We were crying out for goals all of last season and what does Sousa do? He sends Stephen Dobbie, our only natural goalscorer, to a Championship rival for the remainder of the season under terms where he can’t be recalled. Simply astounding.
I did stop short of starting a fiercely vociferous Sousa Out campaign last season but, for me, the writing was on the wall and we were never going to go anywhere with the Portuguese clown. We couldn’t afford to sack him so the best thing that could have possibly happened to us in the summer was if he was poached by another club with an obviously clueless chairman. Huw Jenkins must have thought it was Christmas Day, his birthday and Beaujolais Day all rolled into one when Take Me To The Vetch Field sang out from his Blackberry during the summer and Milan Mandaric was suddenly on the phone. Fantastic.
Then came the job of replacing the failed Portuguese.
Contrary to some reports, colourful Landore FC owner and popular Clydach tycoon Tony “the Nak” Nakonecznyj wasn’t approached though there were dozens of fanciful names being thrown about at the time. The likes of John Hartson and John Toshack were obvious non-starters and although Gus Poyet or Gary Speed were realistic targets their respective clubs were never going to let them go. Then Paul Tisdale (as always) and some Scottish feller were mentioned before Brendan Rodgers eventually stepped forward as the front runner.
At the time of writing we have now won our two home league matches and lost both away games. I have only seen the 1-0 win against Burnley but saw more than enough to convince me that Rodgers’ appointment has been shrewd at least and a masterstroke at best. He may not have been the board’s first, second or third choice but he has proved to be the best man for the job. Also, what a refreshing change to actually understand a Swans manager. Seriously, was it me or were Sousa’s interviews completely baffling? He made Eric Cantona’s infamous seagulls & trawler speech seem perfectly understandable. Rodgers is articulate, intelligent and polished, an all-round decent bloke. He has been an absolute breath of fresh air at the club and we are suddenly moving in the right direction.
“Buck” has already proved he has some great contacts in the game and the capture of Scott Sinclair has been a real coup as the lad seems a snip at £500K (or even at £1M). All eyes will inevitably be on Cardiff’s very own Craig Bellamy on November 7th but I have a feeling that Scotty could have a big say on the outcome of the next big derby game. The only piece of Rodgers’ jigsaw that is glaringly missing at the moment is a 20 goal targetman and although I’d prefer someone like Roque Santa Cruz I’d be happy with big Frankie Noublé, despite the fact that he’s never scored a league goal. The lad is a real handful and I reckon would plunder no end of goals at this level with the supply he would be receiving from Scotty, Nathan Dyer, David Cotterill, etc.
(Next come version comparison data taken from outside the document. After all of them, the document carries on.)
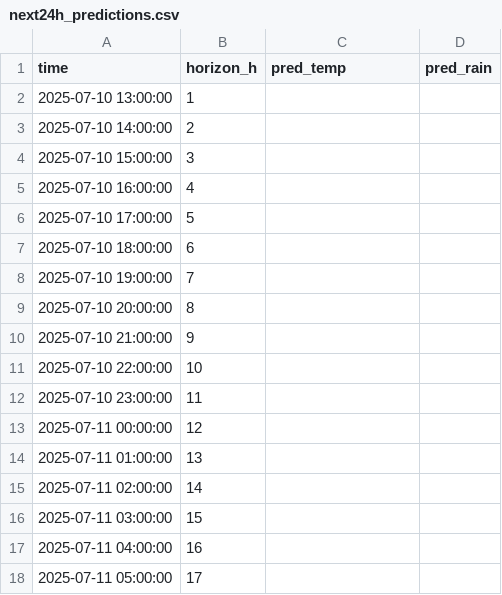
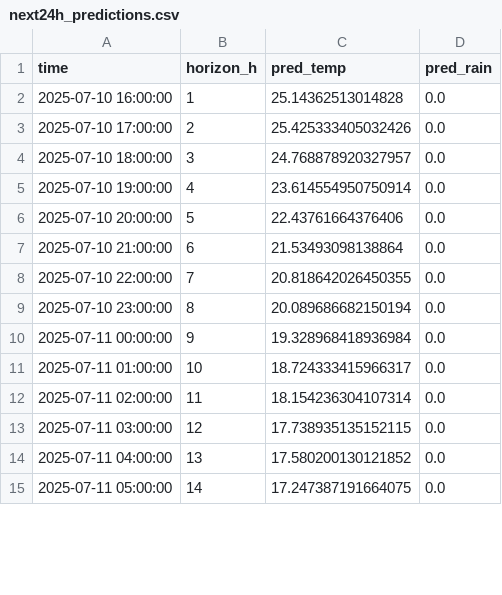
Before and after one commit to ColaCaos/ColaCAOS, a CSV file: multiestacion/funcionando/c/EstacionVirtual/results/next24h_predictions.csv, drawn as a sheet; only a part is shown; the diff covers the shown part only.

Commit message:
Update predictions [skip ci]

```diff
--- a/multiestacion/funcionando/c/EstacionVirtual/results/next24h_predictions.csv
+++ b/multiestacion/funcionando/c/EstacionVirtual/results/next24h_predictions.csv
@@ -1,18 +1,15 @@
 time,horizon_h,pred_temp,pred_rain
-2025-07-10 13:00:00,1,,
-2025-07-10 14:00:00,2,,
-2025-07-10 15:00:00,3,,
-2025-07-10 16:00:00,4,,
-2025-07-10 17:00:00,5,,
-2025-07-10 18:00:00,6,,
-2025-07-10 19:00:00,7,,
-2025-07-10 20:00:00,8,,
-2025-07-10 21:00:00,9,,
-2025-07-10 22:00:00,10,,
-2025-07-10 23:00:00,11,,
-2025-07-11 00:00:00,12,,
-2025-07-11 01:00:00,13,,
-2025-07-11 02:00:00,14,,
-2025-07-11 03:00:00,15,,
-2025-07-11 04:00:00,16,,
-2025-07-11 05:00:00,17,,
+2025-07-10 16:00:00,1,25.14362513014828,0.0
+2025-07-10 17:00:00,2,25.425333405032426,0.0
+2025-07-10 18:00:00,3,24.768878920327957,0.0
+2025-07-10 19:00:00,4,23.614554950750914,0.0
+2025-07-10 20:00:00,5,22.43761664376406,0.0
+2025-07-10 21:00:00,6,21.53493098138864,0.0
+2025-07-10 22:00:00,7,20.818642026450355,0.0
+2025-07-10 23:00:00,8,20.089686682150194,0.0
+2025-07-11 00:00:00,9,19.328968418936984,0.0
+2025-07-11 01:00:00,10,18.724333415966317,0.0
+2025-07-11 02:00:00,11,18.154236304107314,0.0
+2025-07-11 03:00:00,12,17.738935135152115,0.0
+2025-07-11 04:00:00,13,17.580200130121852,0.0
+2025-07-11 05:00:00,14,17.247387191664075,0.0
```
Also changed, not shown: 3 added rows and 21 edited cells elsewhere in this file, multiestacion/funcionando/c/EstacionVirtual/results/rain_24h_wide.csv, multiestacion/funcionando/c/EstacionVirtual/results/temperature_24h_wide.csv, 2 other files.
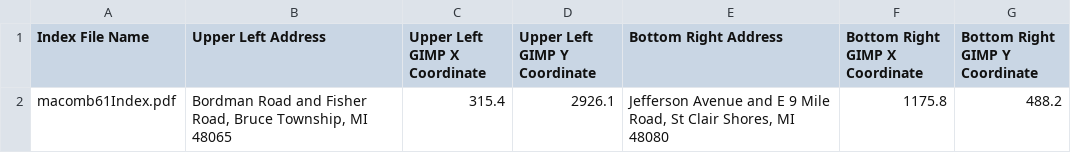
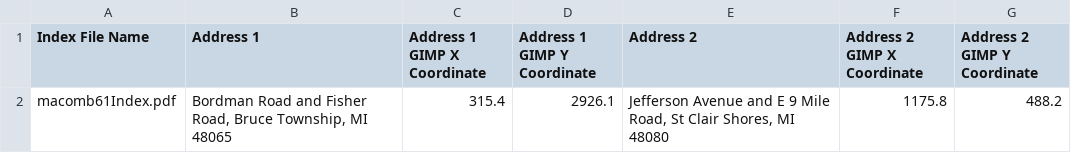
Before and after one commit to ssciolla/si_699_dte_aerial_photos, a CSV file: geolocation/address_pairs.csv, drawn as a sheet.

Commit message:
Refactoring; adding county check function; changing variable names

```diff
--- a/geolocation/address_pairs.csv
+++ b/geolocation/address_pairs.csv
@@ -1,2 +1,2 @@
-Index File Name,Upper Left Address,Upper Left GIMP X Coordinate,Upper Left GIMP Y Coordinate,Bottom Right Address,Bottom Right GIMP X Coordinate,Bottom Right GIMP Y Coordinate
+Index File Name,Address 1,Address 1 GIMP X Coordinate,Address 1 GIMP Y Coordinate,Address 2,Address 2 GIMP X Coordinate,Address 2 GIMP Y Coordinate
 macomb61Index.pdf,"Bordman Road and Fisher Road, Bruce Township, MI 48065",315.4,2926.1,"Jefferson Avenue and E 9 Mile Road, St Clair Shores, MI 48080 ",1175.8,488.2
```
Also changed, not shown: 4 other files.
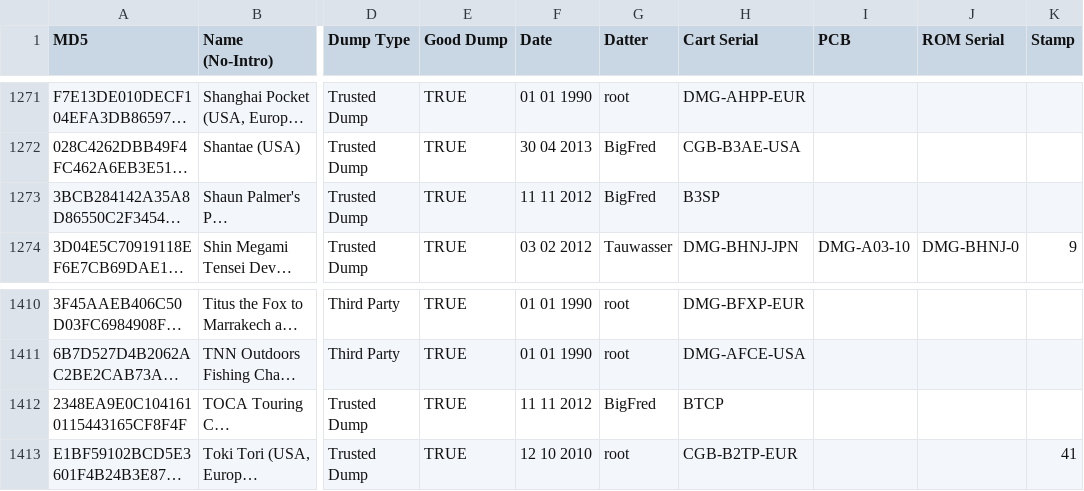
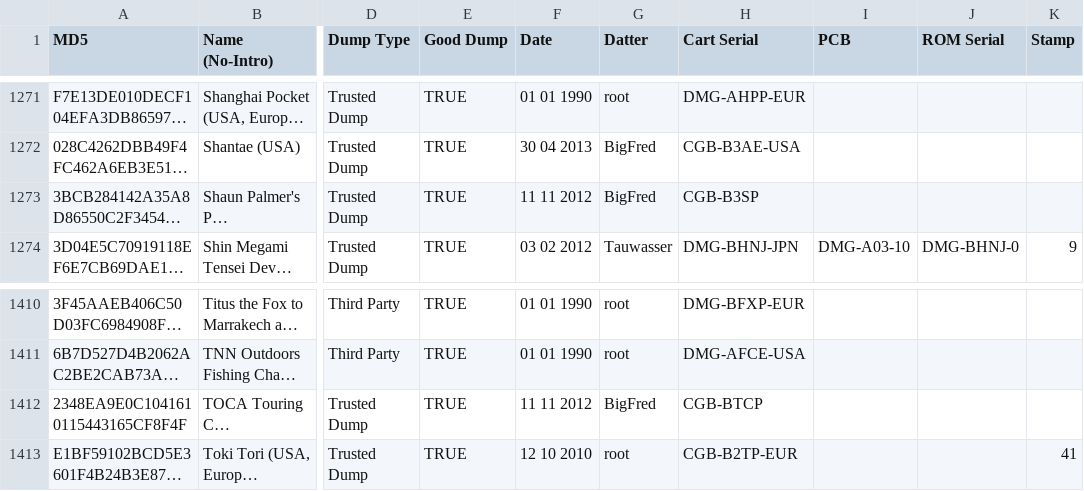
Before and after one commit to Tauwasser/DoM_crawl, a CSV file: gbc.csv, drawn as a sheet; only a part is shown, gaps mark what is left out; long unchanged cells end in …; the diff covers the shown part only; the diff names each change by its address in the sheet, - before the commit and + after, or states it on an @@ line.

```diff
--- a/gbc.csv
+++ b/gbc.csv
-H1273 (Cart Serial): B3SP
+H1273 (Cart Serial): CGB-B3SP
-H1412 (Cart Serial): BTCP
+H1412 (Cart Serial): CGB-BTCP
```
Also changed, not shown: 5 edited cells elsewhere in this file.
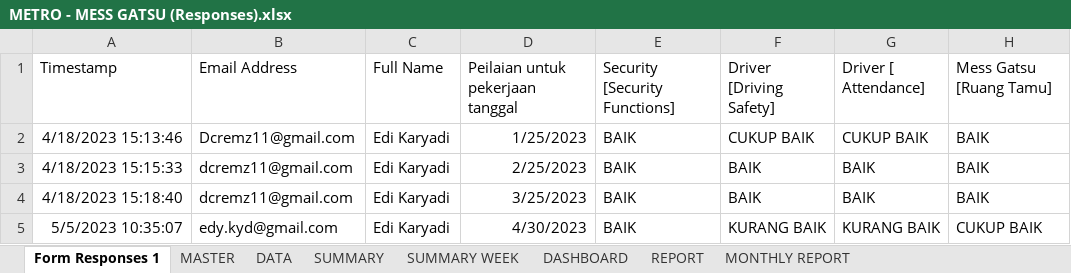
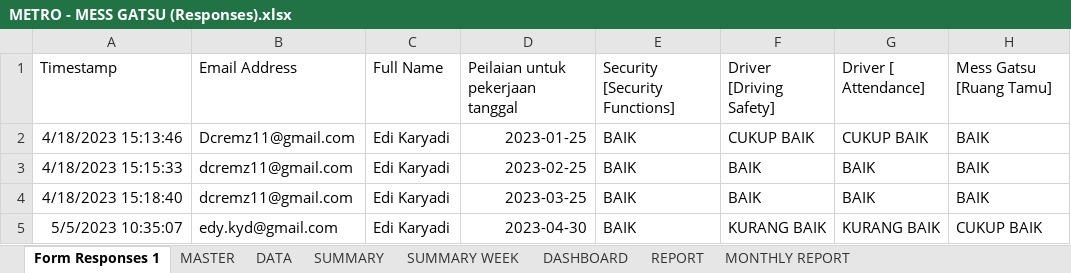
Before and after one commit to edwinsunardi86/AppRater, an Excel workbook: data brin/BRIN/DATA SOURCE/METRO/METRO - MESS GATSU (Responses).xlsx, sheet Form Responses 1, drawn as a sheet; only a part is shown; values as stored, in another font and other column widths than the file's, no borders; charts and pictures not drawn; the diff names each change by its address in the sheet, - before the commit and + after, or states it on an @@ line.

```diff
--- a/data brin/BRIN/DATA SOURCE/METRO/METRO - MESS GATSU (Responses).xlsx (sheet Form Responses 1)
+++ b/data brin/BRIN/DATA SOURCE/METRO/METRO - MESS GATSU (Responses).xlsx (sheet Form Responses 1)
-D2: 1/25/2023
+D2: 2023-01-25
-D3: 2/25/2023
+D3: 2023-02-25
-D4: 3/25/2023
+D4: 2023-03-25
-D5: 4/30/2023
+D5: 2023-04-30
```
Also changed, not shown: sheet DATA, sheet SUMMARY WEEK, sheet SUMMARY, sheet REPORT, sheet DASHBOARD, sheet MONTHLY REPORT, hidden cells, charts or pictures, data brin/BRIN/DATA SOURCE/KUPANG/KUPANG - KUPANG (Responses).xlsx, data brin/BRIN/DATA SOURCE/METRO/METRO - DKI JAKARTA CIKINI + RADEN SALEH (Responses).xlsx, 29 other files.
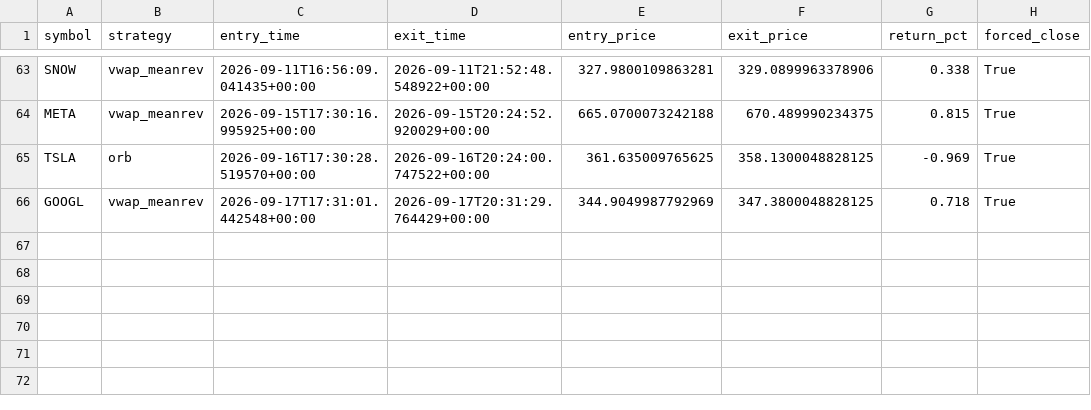
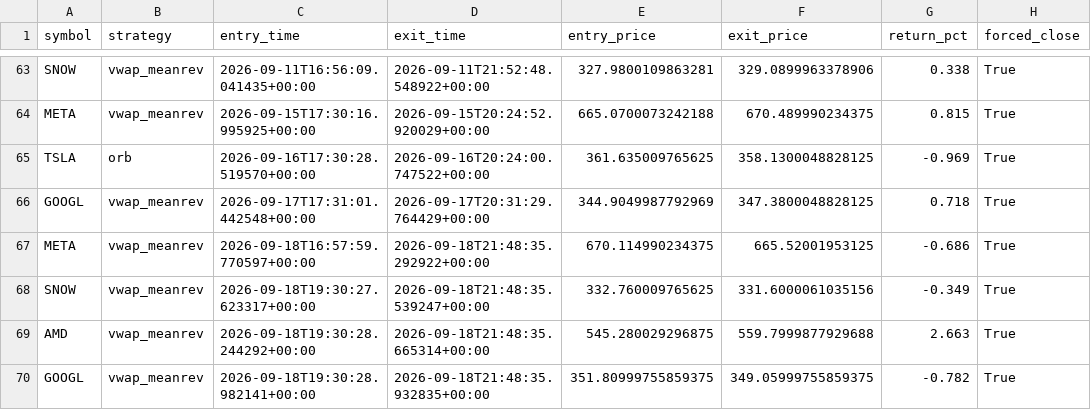
Before and after one commit to pagianand/Auto-Trading, a CSV file: data/trades.csv, drawn as a sheet; only a part is shown, gaps mark what is left out.

```diff
--- a/data/trades.csv
+++ b/data/trades.csv
@@ -66 +66,5 @@ TSLA,orb,2026-09-16T17:30:28.519570+00:00,2026-09-16T20:24:00.747522+00:00,361.6
 GOOGL,vwap_meanrev,2026-09-17T17:31:01.442548+00:00,2026-09-17T20:31:29.764429+00:00,344.9049987792969,347.3800048828125,0.718,True
+META,vwap_meanrev,2026-09-18T16:57:59.770597+00:00,2026-09-18T21:48:35.292922+00:00,670.114990234375,665.52001953125,-0.686,True
+SNOW,vwap_meanrev,2026-09-18T19:30:27.623317+00:00,2026-09-18T21:48:35.539247+00:00,332.760009765625,331.6000061035156,-0.349,True
+AMD,vwap_meanrev,2026-09-18T19:30:28.244292+00:00,2026-09-18T21:48:35.665314+00:00,545.280029296875,559.7999877929688,2.663,True
+GOOGL,vwap_meanrev,2026-09-18T19:30:28.982141+00:00,2026-09-18T21:48:35.932835+00:00,351.80999755859375,349.05999755859375,-0.782,True
```
Also changed, not shown: 1 other file.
I understand that a deal to bring Arsenal starlet Henri Lansbury to the Liberty is also very much alive though I’m a little confused at this one. When Premier League managers allow to deals like this there is usually an agreement for the player to start most games at the club he is loaned to. Now, unless Darren Pratley is leaving within the emergency loan window I can’t see where young Henri will fit into the team, unless Rodgers plans to rotate (as his predecessor did), which I can’t see. Interesting one. Regarding Kemy Agustien, my contacts who went on the Dutch tour inform me he’s absolute quality and if this is true then I agree that he should be snapped up as soon as possible.
So, after suffering the boring football, negative tactics, constant rotation, list of excuses and cryptic press conferences of last season we can all look forward to flowing football, refreshing optimism, a settled side, loads of goals and intelligent post-match reason sweeping through our club.
Indeed, a most welcome breath of fresh air.